The IPO works in areas greatly affected by the internal conflict, such as the Magdalena Medio region, where the guerilla and the paramilitaries dispute their zones of influence. “The conflict is real and daily; [the small farmers are witnesses to] disappearances, assassinations, and armed confrontations,” says Laura. But she emphasises above all that “the people are aware that they do not want to be simply victims, and they want [sic] to defend themselves without the use of arms.”
A new form of political struggle
As such, the communication workshops proposal was seen as a new form of political struggle, especially by the youth. To involve the entire community from the outset, introductory talks were given about independent communication and the importance of building networks. These were moments of “discussion and reflection in the communities”. Though the older generation was nervous at first, it was not long before they added their enthusiasm to the project.
After these first talks, practical workshops were held on how to handle a video camera and audio recorder. Laura recounts that “these workshops [in which people from ages 12 to 55 participated] are carried out in rural areas, where the trainings are held by day, and at night the entire community is invited to a film forum, led by the participants”.
What exactly is a film forum? According to the IPO, to be an information producer one also needs to be able to look at the media with a critical eye, and see its limitations and possibilities. The film forums are very much about this: “[they are] spaces where movies and documentaries are screened, discussed and analysed... The aim is to propose an alternative to the soap operas and movies (most of which are from the United States) that are shown on television. It’s also a way to show the social reality and processes of other countries, especially of other parts of Latin America,” explains the Italy-born Lorenzi who has chosen to live in Colombia.
Later the group decides jointly what type of productions they themselves will take on. “In the last one the youth wanted to make a video about the way their own group had come together, and record audio of stories by the elders in the villages,” she continues. The proposals also include written press and photography. The most popular are photography and film, says Laura: “most of the participants don’t like to write”.
The third stage involves training more specifically focused on video editing, which requires substantial technical infrastructure and is carried out in the capital Bogotá. Some members of the group participate: “those who have time, availability and the desire to do so,” she clarifies.
Reflection is part of the praxis at all stages: from the first brainstorm to the distribution of the final product. “The important thing is that they decide as a group what they want to communicate, to whom, and why,” explains Laura. This includes “using communication mediums and strategies that are viable and compatible with the conditions in which they live”.
Telling stories to recover Colombia’s collective memory

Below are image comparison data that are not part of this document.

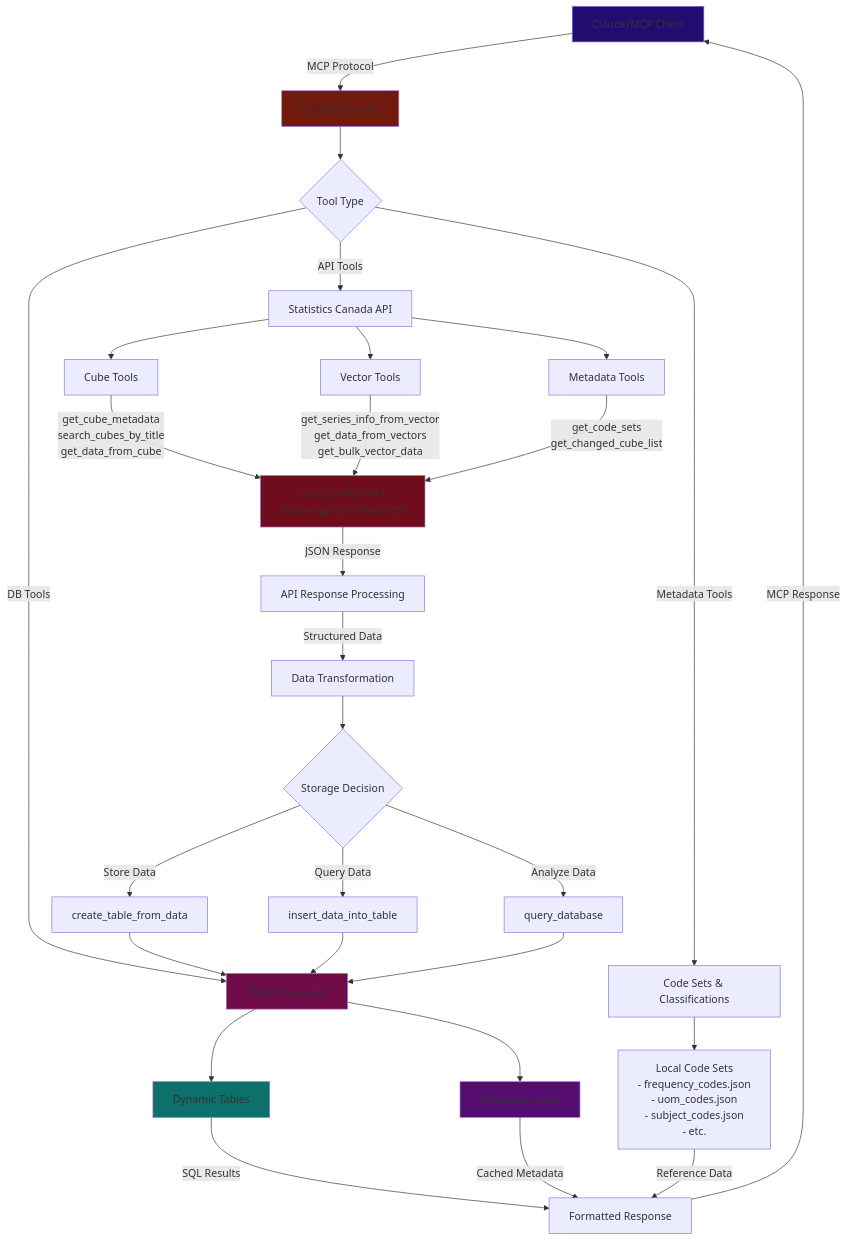
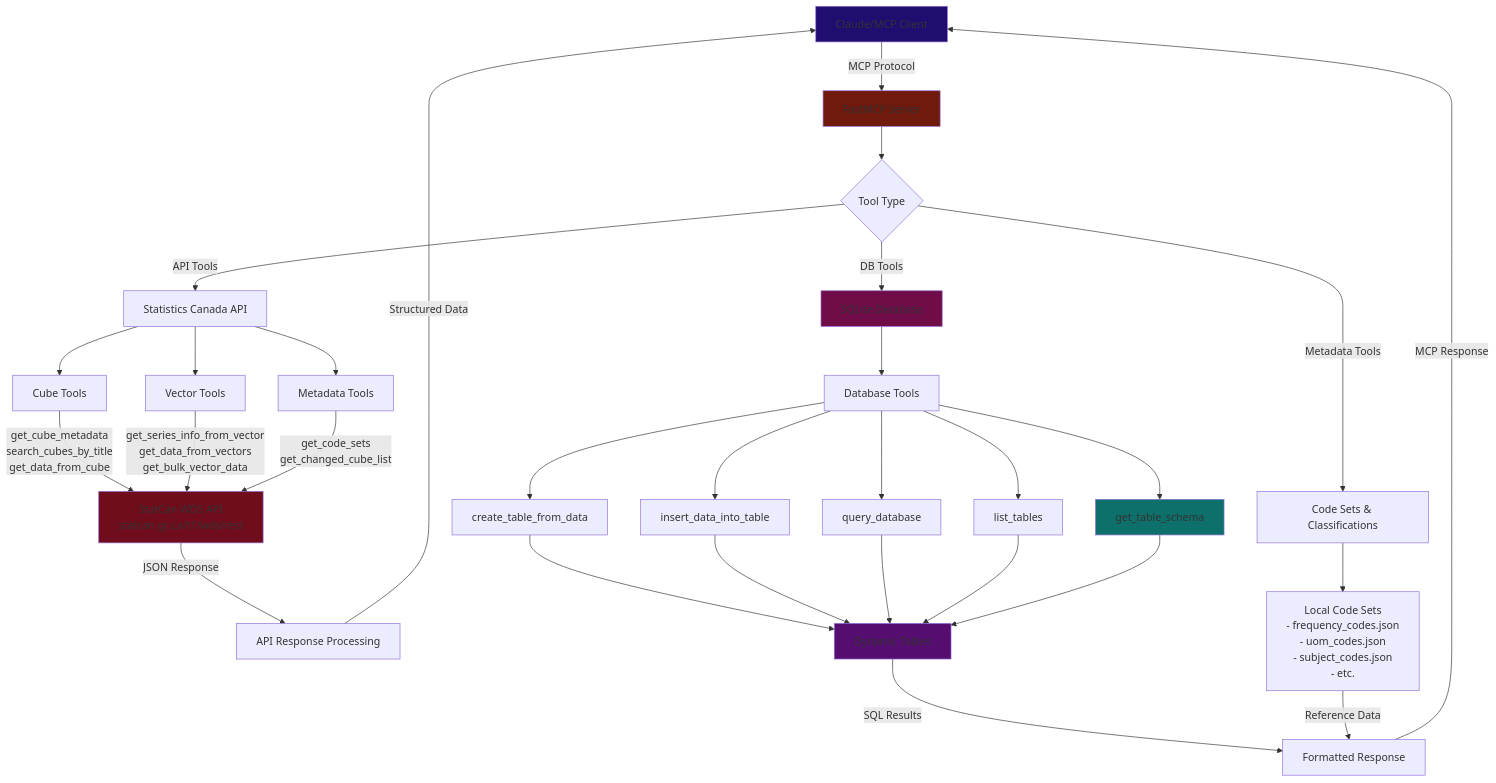
One commit to Aryan-Jhaveri/mcp-statcan changed the diagram in IMPLEMENTATIONS.md. Above: the diagram before and after it, drawn with Mermaid.

````diff
--- a/IMPLEMENTATIONS.md
+++ b/IMPLEMENTATIONS.md
@@ -19,47 +19,47 @@
 ```mermaid
 flowchart TD
     A[Claude/MCP Client] -->|MCP Protocol| B[FastMCP Server]
     
     B --> C{Tool Type}
     C -->|API Tools| D[Statistics Canada API]
     C -->|DB Tools| E[SQLite Database]
     C -->|Metadata Tools| F[Code Sets & Classifications]
     
     D --> G[Cube Tools]
     D --> H[Vector Tools]
     D --> I[Metadata Tools]
     
     G -->|get_cube_metadata<br/>search_cubes_by_title<br/>get_data_from_cube| J[StatCan WDS API<br/>statcan.gc.ca/t1/wds/rest]
     H -->|get_series_info_from_vector<br/>get_data_from_vectors<br/>get_bulk_vector_data| J
     I -->|get_code_sets<br/>get_changed_cube_list| J
     
     J -->|JSON Response| K[API Response Processing]
-    K -->|Structured Data| L[Data Transformation]
+    K -->|Structured Data| A
     
-    L --> M{Storage Decision}
-    M -->|Store Data| N[create_table_from_data]
-    M -->|Query Data| O[insert_data_into_table]
-    M -->|Analyze Data| P[query_database]
+    E --> L[Database Tools]
+    L --> M[create_table_from_data]
+    L --> N[insert_data_into_table] 
+    L --> O[query_database]
+    L --> P[list_tables]
+    L --> Q[get_table_schema]
     
-    N --> E
-    O --> E
-    P --> E
+    M --> R[Dynamic Tables]
+    N --> R
+    O --> R
+    P --> R
+    Q --> R
     
-    E --> Q[Dynamic Tables]
-    E --> R[Metadata Cache]
-    
-    Q -->|SQL Results| S[Formatted Response]
-    R -->|Cached Metadata| S
+    R -->|SQL Results| S[Formatted Response]
     
     S -->|MCP Response| A
     
     F --> T[Local Code Sets<br/>- frequency_codes.json<br/>- uom_codes.json<br/>- subject_codes.json<br/>- etc.]
     T -->|Reference Data| S
     
     style A fill:#210d70
     style B fill:#70190d
     style E fill:#700d49
     style J fill:#700d1c
     style Q fill:#0d706b
     style R fill:#560d70
 ```
````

Who are these stories aimed at? If there is a community radio in the municipality (township area), they are produced and transmitted for people in the area. Videos are also made for foreign audiences. “Given the political training that they received, the tendency is to direct themselves to people or institutions who could help them solve the problems they face”, she continues. “We try to include elements like recovering collective memory, so we propose productions aimed at the Colombian public.”
The idea, then, is to go beyond political denunciations. The IPO proposes “to produce videos that tell of the day-to-day life in a village, for example, or the life of a man who hauls logs with mules… but the group always has the last word”, she emphasises.
The public, as stated, is varied: from small farmers to international activists. How do they react to these productions? “In Colombian cities a lot of people are surprised by the reality. Outside of the country, there is also a lot of indignation [videos and photos have been exhibited in Spain, Italy and the United States]. When we showed the film Innocent Voices, one boy told us how paramilitaries had done the same thing to his father,” she said.Source: TechSoup Glossary and GenderIT.org">internet and distribute it”, she concludes.
Technologies, in this area of Colombia, are peaceful arms in the struggle against the war. By showing faces and listening to voices, traditional political organising is combined with a more mass outreach. The audio, image and video files produced by the community are available on the IPO site. Words are no longer necessary.
Photo: Communication workshop at the IPO.